Exercise:
Your answer should be one number: how many lines below hold the word "items".

* * * *

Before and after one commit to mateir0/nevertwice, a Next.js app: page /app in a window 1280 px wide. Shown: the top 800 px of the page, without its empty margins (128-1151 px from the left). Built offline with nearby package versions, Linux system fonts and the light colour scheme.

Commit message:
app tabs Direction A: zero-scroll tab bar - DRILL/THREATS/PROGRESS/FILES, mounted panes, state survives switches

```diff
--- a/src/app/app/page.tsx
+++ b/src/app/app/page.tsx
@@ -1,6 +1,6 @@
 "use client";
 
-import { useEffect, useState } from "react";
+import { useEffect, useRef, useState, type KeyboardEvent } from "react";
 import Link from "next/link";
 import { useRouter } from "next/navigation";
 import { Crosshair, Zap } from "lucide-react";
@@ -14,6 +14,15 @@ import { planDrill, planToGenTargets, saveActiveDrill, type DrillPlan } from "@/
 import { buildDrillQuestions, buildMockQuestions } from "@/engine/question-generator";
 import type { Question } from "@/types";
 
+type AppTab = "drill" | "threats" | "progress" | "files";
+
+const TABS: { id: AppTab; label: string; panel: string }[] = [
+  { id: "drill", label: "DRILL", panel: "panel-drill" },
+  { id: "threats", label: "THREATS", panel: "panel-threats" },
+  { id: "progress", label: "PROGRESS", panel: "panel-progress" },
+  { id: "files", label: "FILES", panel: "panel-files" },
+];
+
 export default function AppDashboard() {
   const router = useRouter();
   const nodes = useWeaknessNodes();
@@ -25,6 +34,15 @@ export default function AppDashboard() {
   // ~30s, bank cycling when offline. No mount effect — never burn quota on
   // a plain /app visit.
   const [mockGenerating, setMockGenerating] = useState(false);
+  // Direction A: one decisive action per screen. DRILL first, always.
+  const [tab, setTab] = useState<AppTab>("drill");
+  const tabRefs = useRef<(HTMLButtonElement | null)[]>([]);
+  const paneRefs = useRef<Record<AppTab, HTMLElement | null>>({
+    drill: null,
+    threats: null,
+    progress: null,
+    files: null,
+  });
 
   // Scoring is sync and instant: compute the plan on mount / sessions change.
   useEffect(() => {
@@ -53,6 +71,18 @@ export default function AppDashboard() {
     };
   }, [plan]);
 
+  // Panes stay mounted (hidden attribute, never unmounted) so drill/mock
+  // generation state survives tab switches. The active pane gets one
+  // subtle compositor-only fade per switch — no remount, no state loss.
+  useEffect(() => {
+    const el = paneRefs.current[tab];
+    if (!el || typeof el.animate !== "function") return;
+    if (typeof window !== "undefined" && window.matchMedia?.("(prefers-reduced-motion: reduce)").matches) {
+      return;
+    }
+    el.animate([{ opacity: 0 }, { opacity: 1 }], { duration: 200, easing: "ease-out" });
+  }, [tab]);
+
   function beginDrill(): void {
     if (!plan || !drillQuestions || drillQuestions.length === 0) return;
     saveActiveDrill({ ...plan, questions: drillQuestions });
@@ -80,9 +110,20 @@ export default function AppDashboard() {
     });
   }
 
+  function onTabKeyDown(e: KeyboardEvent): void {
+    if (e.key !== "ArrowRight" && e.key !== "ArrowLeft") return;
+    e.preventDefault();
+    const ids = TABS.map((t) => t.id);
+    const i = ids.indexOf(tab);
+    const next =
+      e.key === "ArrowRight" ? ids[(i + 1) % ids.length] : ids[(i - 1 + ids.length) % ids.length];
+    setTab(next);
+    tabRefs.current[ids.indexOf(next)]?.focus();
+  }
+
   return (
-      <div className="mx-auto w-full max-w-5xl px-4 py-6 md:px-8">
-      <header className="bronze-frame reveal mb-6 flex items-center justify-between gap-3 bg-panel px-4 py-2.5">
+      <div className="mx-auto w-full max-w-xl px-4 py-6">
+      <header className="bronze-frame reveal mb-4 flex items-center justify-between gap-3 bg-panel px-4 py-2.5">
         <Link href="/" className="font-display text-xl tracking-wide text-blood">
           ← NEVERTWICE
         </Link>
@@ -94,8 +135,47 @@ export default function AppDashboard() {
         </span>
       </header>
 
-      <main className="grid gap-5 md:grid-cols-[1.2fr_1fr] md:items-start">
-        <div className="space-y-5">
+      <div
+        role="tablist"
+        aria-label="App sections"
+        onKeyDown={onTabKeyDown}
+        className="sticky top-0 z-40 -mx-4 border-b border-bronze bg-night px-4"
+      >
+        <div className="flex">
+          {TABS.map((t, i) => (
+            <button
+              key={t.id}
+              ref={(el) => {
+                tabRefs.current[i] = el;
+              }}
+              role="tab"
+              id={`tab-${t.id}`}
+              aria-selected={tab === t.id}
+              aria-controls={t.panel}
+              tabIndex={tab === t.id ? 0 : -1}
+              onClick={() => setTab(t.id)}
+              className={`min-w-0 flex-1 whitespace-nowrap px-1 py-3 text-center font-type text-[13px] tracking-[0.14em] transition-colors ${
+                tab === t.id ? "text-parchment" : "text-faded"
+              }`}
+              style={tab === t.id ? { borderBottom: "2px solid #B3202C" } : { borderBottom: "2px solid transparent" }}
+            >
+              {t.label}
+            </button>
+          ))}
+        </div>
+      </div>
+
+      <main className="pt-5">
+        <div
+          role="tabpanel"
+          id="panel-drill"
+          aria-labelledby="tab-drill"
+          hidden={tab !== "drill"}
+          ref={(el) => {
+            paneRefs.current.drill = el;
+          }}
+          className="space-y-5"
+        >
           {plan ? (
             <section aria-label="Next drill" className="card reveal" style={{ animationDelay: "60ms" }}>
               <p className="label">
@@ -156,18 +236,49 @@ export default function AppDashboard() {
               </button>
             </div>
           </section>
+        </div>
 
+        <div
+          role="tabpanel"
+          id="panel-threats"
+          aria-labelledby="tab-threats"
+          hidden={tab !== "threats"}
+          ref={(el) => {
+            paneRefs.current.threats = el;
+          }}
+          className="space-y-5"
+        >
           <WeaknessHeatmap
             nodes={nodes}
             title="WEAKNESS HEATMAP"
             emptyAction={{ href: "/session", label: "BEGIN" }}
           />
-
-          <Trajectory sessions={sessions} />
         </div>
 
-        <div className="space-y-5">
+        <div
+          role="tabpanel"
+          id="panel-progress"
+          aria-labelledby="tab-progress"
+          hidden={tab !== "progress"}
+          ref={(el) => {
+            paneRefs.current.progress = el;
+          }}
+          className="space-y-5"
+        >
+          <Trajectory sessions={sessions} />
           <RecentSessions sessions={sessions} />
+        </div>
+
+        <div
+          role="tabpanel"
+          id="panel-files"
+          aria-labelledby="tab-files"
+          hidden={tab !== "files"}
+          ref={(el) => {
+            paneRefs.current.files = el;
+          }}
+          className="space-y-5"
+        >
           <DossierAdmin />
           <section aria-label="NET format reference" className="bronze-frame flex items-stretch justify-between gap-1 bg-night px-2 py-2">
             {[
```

* * * *

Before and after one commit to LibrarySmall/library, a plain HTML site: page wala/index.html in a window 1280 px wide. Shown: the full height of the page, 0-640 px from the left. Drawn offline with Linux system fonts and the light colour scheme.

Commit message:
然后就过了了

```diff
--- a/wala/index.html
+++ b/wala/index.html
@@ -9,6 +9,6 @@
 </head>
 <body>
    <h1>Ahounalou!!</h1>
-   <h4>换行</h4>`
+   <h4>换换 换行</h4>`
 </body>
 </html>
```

* * * *

Solution for this problem:
4